Peter Lynch once said "The person who turns over the most rocks wins the game." Spin-offs are often rocks that are never looked under for value, and often present considerable upside. I believe WhiteWave Foods (WWAV) is one of these overlooked rocks and offers a great long opportunity. The economics of WWAV's business are forming a widening moat within the niche and trending industry they are in. WWAV offers healthier relative value in their universe of comparable companies, which in turn offers an array of vertical merger or acquisition possibilities.
Who Is WWAV?

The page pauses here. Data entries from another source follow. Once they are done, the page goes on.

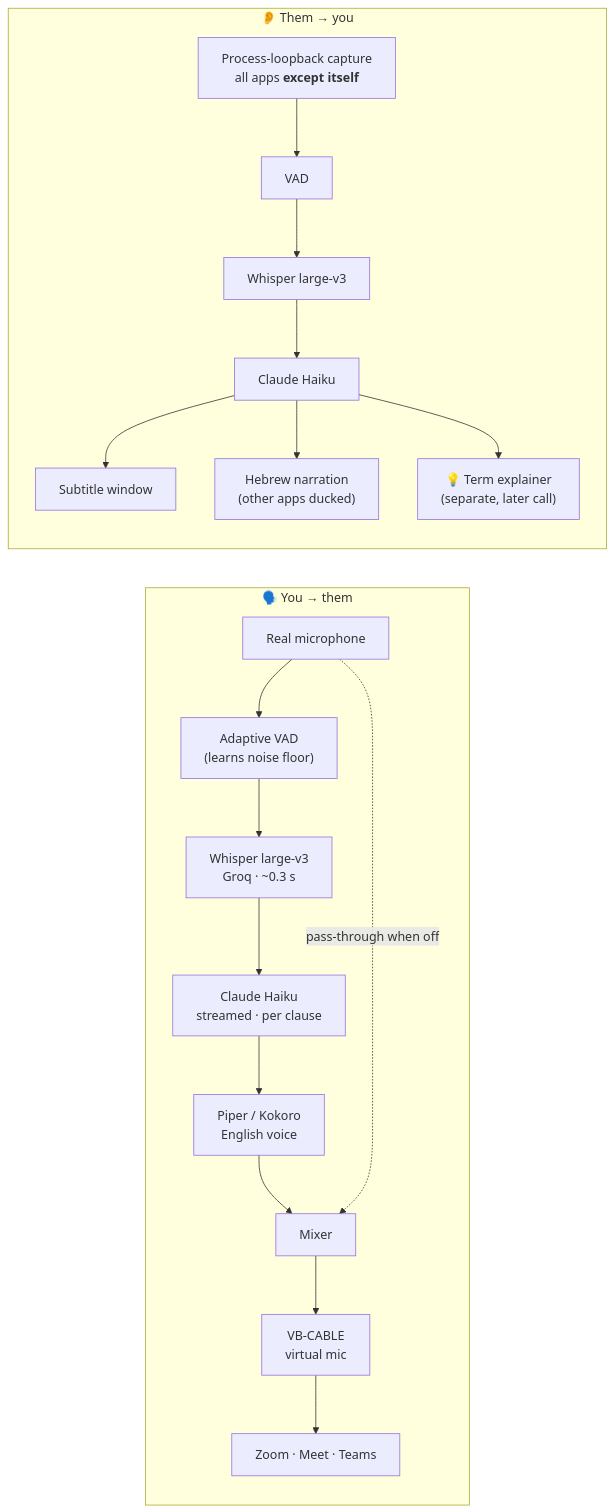
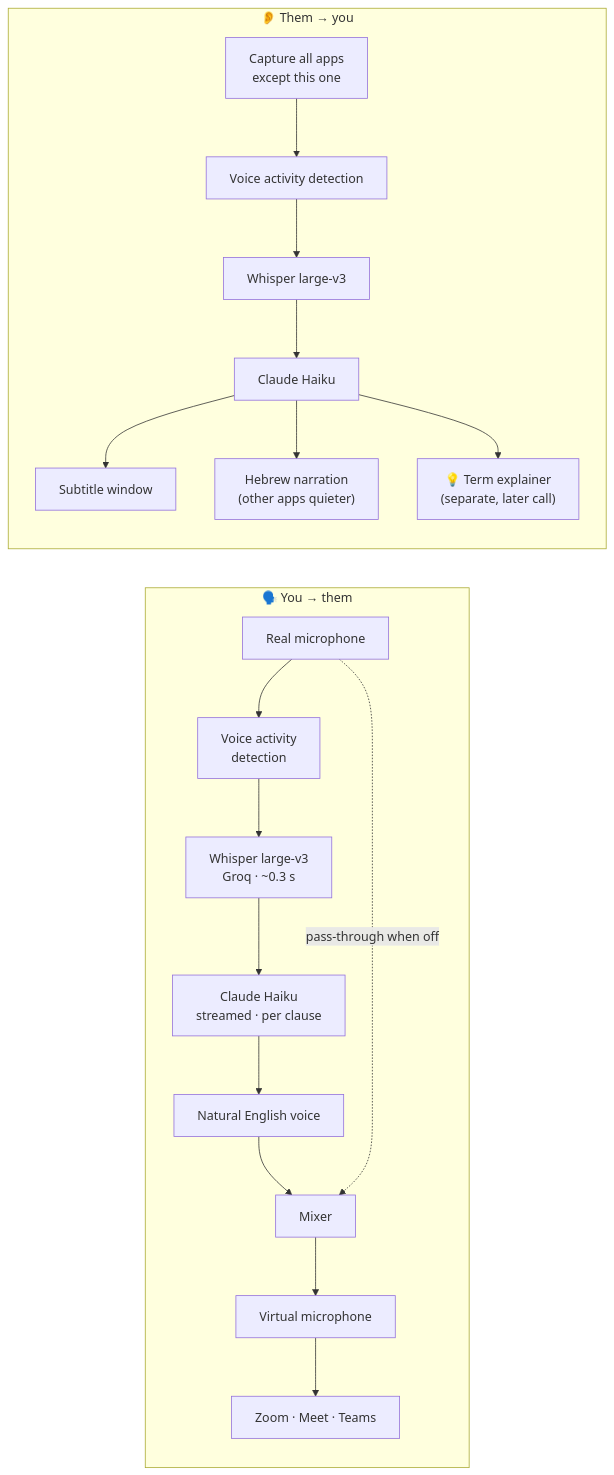
The diagram in README.md (chanafroind-sys/live-translator), drawn with Mermaid before and after one commit. The commit also changed other lines of this file, not shown here.

````diff
--- a/README.md
+++ b/README.md
@@ -69,21 +90,21 @@
 ```mermaid
 flowchart LR
     subgraph OUT["🗣️ You → them"]
-        MIC["Real microphone"] --> VAD1["Adaptive VAD<br/>(learns noise floor)"]
+        MIC["Real microphone"] --> VAD1["Voice activity<br/>detection"]
         VAD1 --> ASR1["Whisper large-v3<br/>Groq · ~0.3 s"]
         ASR1 --> LLM1["Claude Haiku<br/>streamed · per clause"]
-        LLM1 --> TTS1["Piper / Kokoro<br/>English voice"]
+        LLM1 --> TTS1["Natural English voice"]
         TTS1 --> MIX["Mixer"]
         MIC -. "pass-through when off" .-> MIX
-        MIX --> CABLE["VB-CABLE<br/>virtual mic"] --> APPS["Zoom · Meet · Teams"]
+        MIX --> CABLE["Virtual microphone"] --> APPS["Zoom · Meet · Teams"]
     end
 
     subgraph IN["👂 Them → you"]
-        PL["Process-loopback capture<br/>all apps <b>except itself</b>"] --> VAD2["VAD"]
+        PL["Capture all apps<br/>except this one"] --> VAD2["Voice activity detection"]
         VAD2 --> ASR2["Whisper large-v3"]
         ASR2 --> LLM2["Claude Haiku"]
         LLM2 --> SUB["Subtitle window"]
-        LLM2 --> NAR["Hebrew narration<br/>(other apps ducked)"]
+        LLM2 --> NAR["Hebrew narration<br/>(other apps quieter)"]
         LLM2 --> EXP["💡 Term explainer<br/>(separate, later call)"]
     end
 ```
````
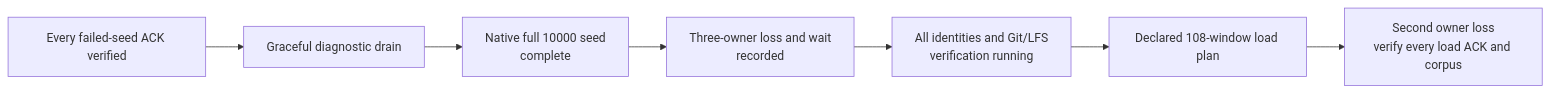
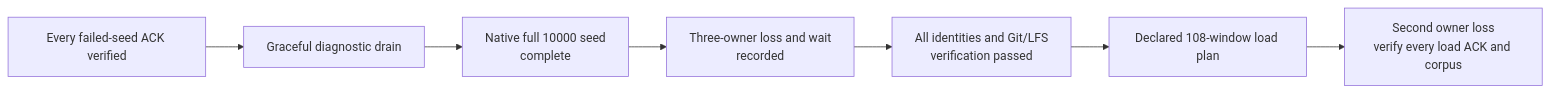
Before and after one commit to crabbuild/canopy: the diagram in docs/performance/2026-10-01-native-filesystem.md, drawn with Mermaid. The commit also changed other lines of this file and 3 other files, not shown here.

````diff
--- a/docs/performance/2026-10-01-native-filesystem.md
+++ b/docs/performance/2026-10-01-native-filesystem.md
@@ -54,9 +54,9 @@
 ```mermaid
 flowchart LR
     ack[Every failed-seed ACK verified] --> drain[Graceful diagnostic drain]
     drain --> seed[Native full 10000 seed<br/>complete]
     seed --> loss[Three-owner loss and wait<br/>recorded]
-    loss --> recovery[All identities and Git/LFS<br/>verification running]
+    loss --> recovery[All identities and Git/LFS<br/>verification passed]
     recovery --> load[Declared 108-window load plan]
     load --> final[Second owner loss<br/>verify every load ACK and corpus]
 ```
````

To quote from WWAV's recent 10-Q: "We are a leading consumer packaged food and beverage company focused on high-growth product categories that are aligned with emerging consumer trends." WWAV's industry niche is that they specialize in plant-based beverages (PBB). Originally they were wholly owned by Dean Foods (DF), but in fall 2012, DF's current CEO Greg Tanner -- in an attempt to deleverage DF's balance sheet -- decided to spin off WWAV into its own entity. Currently, with five distributing facilities throughout the U.S., they are undergoing a capital expenditure plan to build more due to increasing demand in their units. WWAV has shown rapid growth since 2009 before it was spun off. From 2009-11, overall grocery sales grew just 1% year over year, while WWAV's categories grew at 8% and 9% year over year. The low costs of their raw materials is aiding their bottom line and potential to expand.
Regarding the spin-off from DF, two important footnotes are important for the investor: The spin-off came at a time when consumer sentiment was still in the early phase of cultivating a taste for newer beverage products, specifically soy milk, almond milk, and to a lesser extent, coconut milk. It seems this taste has been cultivated and the consumer is thirsty for more of WWAV's products. Reviewing their 10-Q, net sales across all segments for WWAV, both domestically and abroad in their operations in Europe (see sales figures beginning on page 30 of the 10-Q), had a year-over-year increase of over 10%.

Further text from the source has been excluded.